Only the lines containing "function" should appear in the answer, copied from the listing below.
☆ ☆ ☆ ☆
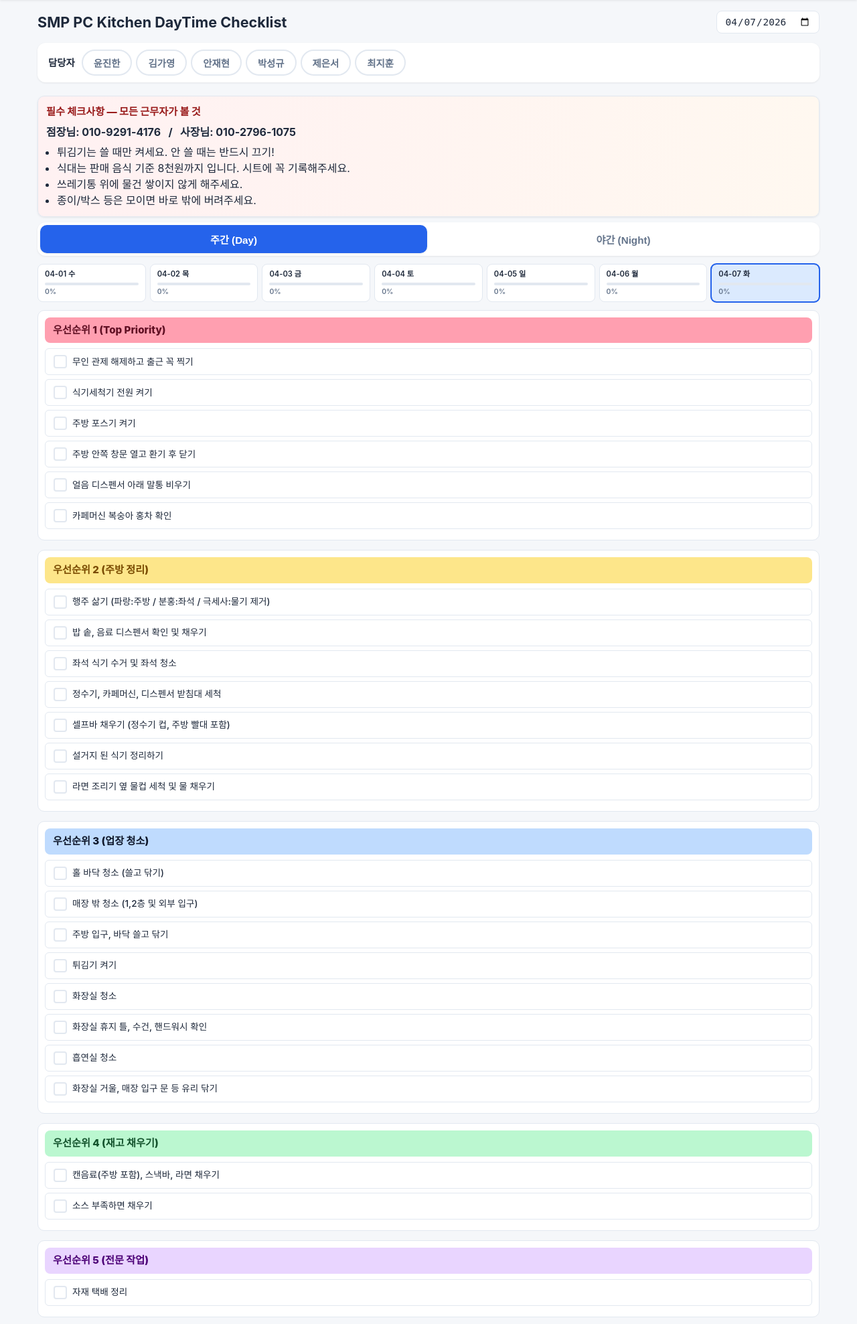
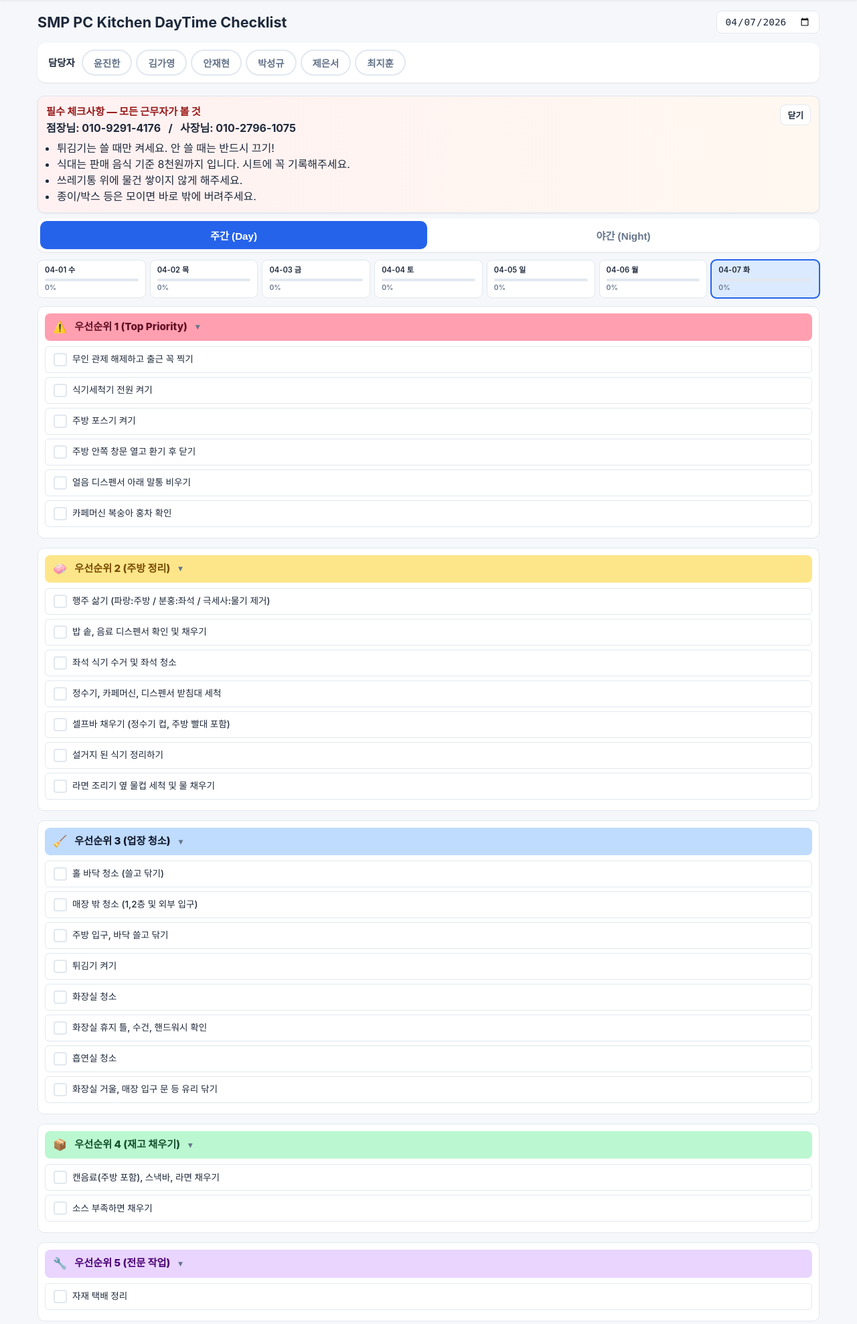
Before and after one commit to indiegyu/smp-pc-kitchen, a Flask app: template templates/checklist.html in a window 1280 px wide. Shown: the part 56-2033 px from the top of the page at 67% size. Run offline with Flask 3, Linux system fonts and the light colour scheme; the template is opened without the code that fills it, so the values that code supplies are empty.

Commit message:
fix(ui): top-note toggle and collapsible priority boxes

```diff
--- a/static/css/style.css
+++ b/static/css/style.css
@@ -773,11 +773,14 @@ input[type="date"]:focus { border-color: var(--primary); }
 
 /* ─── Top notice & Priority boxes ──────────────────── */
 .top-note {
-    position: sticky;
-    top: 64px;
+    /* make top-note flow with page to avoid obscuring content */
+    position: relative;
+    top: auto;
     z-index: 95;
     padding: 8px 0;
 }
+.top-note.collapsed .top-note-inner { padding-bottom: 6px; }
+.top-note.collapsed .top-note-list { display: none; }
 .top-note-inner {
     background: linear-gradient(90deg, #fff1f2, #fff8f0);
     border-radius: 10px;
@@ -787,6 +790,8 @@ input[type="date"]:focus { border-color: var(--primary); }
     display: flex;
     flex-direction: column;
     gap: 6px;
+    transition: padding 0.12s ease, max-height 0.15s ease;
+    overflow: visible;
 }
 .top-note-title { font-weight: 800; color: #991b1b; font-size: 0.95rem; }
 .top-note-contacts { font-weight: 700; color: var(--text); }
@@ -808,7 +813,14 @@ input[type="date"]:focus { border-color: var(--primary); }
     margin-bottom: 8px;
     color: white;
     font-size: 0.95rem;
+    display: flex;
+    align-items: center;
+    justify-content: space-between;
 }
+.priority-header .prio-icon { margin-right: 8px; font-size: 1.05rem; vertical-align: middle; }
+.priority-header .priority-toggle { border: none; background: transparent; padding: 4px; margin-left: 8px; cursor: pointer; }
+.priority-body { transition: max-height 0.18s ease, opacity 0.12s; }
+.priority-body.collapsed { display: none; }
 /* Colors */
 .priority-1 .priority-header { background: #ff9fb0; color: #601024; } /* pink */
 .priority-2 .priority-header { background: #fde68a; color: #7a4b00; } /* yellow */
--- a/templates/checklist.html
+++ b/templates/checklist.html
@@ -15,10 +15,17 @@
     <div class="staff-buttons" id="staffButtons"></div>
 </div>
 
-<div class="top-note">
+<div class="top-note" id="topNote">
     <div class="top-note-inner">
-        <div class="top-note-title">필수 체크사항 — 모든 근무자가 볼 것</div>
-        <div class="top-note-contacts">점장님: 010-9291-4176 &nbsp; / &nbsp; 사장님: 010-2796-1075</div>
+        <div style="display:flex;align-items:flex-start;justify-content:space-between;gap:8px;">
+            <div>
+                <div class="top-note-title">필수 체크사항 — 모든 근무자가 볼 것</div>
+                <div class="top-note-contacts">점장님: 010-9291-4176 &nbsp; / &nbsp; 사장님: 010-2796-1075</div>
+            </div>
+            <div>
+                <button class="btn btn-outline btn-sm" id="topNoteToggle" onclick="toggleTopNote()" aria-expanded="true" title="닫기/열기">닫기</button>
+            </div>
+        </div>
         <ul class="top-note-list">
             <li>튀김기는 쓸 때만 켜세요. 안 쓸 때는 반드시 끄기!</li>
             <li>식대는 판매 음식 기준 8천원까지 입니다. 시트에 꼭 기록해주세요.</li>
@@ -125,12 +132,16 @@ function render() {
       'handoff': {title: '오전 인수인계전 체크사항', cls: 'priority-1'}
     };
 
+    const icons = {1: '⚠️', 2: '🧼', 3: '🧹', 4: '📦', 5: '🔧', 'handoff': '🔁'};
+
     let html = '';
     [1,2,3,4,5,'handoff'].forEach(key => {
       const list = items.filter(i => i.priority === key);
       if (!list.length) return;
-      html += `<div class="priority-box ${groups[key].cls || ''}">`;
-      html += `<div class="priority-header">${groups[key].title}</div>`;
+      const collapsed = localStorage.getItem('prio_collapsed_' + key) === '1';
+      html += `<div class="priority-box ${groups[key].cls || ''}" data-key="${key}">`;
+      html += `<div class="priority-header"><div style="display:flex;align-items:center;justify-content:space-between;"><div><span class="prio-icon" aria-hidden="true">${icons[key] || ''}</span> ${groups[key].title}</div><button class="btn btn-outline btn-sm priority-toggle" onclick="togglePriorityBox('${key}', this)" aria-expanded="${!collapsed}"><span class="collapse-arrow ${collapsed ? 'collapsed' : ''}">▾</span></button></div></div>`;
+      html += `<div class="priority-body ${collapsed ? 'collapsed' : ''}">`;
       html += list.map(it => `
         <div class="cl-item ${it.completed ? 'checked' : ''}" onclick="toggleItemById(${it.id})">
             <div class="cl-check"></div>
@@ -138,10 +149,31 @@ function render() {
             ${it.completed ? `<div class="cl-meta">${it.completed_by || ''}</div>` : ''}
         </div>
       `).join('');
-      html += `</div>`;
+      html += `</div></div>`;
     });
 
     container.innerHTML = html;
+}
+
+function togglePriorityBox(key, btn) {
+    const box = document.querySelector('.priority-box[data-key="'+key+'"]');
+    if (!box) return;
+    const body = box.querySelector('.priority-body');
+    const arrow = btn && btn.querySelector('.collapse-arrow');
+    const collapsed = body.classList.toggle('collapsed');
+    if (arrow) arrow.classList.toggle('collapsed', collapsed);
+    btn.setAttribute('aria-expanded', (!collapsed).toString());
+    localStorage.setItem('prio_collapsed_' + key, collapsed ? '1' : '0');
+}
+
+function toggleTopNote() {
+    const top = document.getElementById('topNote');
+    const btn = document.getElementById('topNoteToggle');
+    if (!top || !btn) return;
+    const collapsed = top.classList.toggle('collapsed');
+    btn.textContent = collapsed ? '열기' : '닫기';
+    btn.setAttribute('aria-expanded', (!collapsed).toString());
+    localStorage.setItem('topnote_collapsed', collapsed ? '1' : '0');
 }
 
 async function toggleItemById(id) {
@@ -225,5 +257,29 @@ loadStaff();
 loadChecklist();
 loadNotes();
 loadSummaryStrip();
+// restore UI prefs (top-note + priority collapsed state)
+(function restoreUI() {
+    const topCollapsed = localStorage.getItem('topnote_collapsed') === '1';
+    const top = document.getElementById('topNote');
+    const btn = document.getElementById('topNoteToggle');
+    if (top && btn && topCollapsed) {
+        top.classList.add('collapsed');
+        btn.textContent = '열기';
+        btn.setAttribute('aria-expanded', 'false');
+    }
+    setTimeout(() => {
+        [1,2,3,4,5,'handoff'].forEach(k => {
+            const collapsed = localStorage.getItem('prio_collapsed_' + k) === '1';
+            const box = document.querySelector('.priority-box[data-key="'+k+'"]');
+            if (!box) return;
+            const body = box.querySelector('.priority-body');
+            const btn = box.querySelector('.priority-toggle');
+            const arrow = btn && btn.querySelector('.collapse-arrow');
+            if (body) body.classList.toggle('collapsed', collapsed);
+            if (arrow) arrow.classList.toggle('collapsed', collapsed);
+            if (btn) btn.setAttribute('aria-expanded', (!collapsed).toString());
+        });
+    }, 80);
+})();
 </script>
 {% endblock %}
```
☆ ☆ ☆ ☆
▸ **Task result**
@@ -125,12 +132,16 @@ function render() {
@@ -138,10 +149,31 @@ function render() {
+function togglePriorityBox(key, btn) {
+function toggleTopNote() {
 async function toggleItemById(id) {
+(function restoreUI() {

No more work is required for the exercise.